**Your task:**
Please reproduce exactly the line that carries "Trigger CI/CD pipeline test" and all remaining lines through the last line of the data, and write nothing else.

-------- Data to process --------

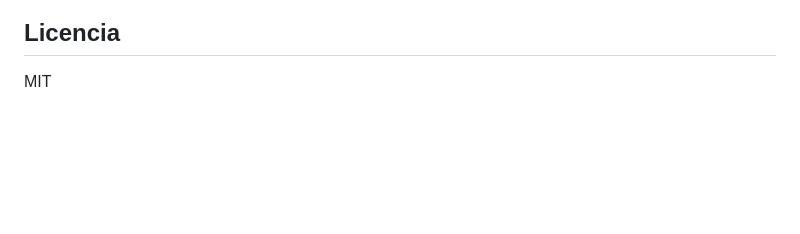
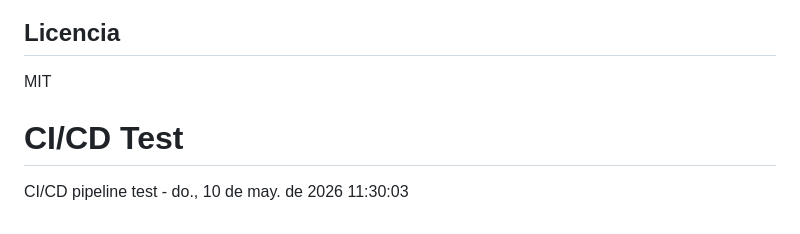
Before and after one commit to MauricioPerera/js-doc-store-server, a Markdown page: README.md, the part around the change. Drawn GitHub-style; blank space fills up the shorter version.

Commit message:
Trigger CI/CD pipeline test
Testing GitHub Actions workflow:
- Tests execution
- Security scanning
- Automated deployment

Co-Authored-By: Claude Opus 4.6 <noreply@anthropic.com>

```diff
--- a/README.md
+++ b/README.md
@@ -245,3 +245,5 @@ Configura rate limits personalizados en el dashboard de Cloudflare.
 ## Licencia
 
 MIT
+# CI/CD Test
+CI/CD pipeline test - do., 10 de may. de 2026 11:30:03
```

--------

**Solution for this exercise:**
Trigger CI/CD pipeline test
Testing GitHub Actions workflow:
- Tests execution
- Security scanning
- Automated deployment

Co-Authored-By: Claude Opus 4.6 <noreply@anthropic.com>

```diff
--- a/README.md
+++ b/README.md
@@ -245,3 +245,5 @@ Configura rate limits personalizados en el dashboard de Cloudflare.
 ## Licencia
 
 MIT
+# CI/CD Test
+CI/CD pipeline test - do., 10 de may. de 2026 11:30:03
```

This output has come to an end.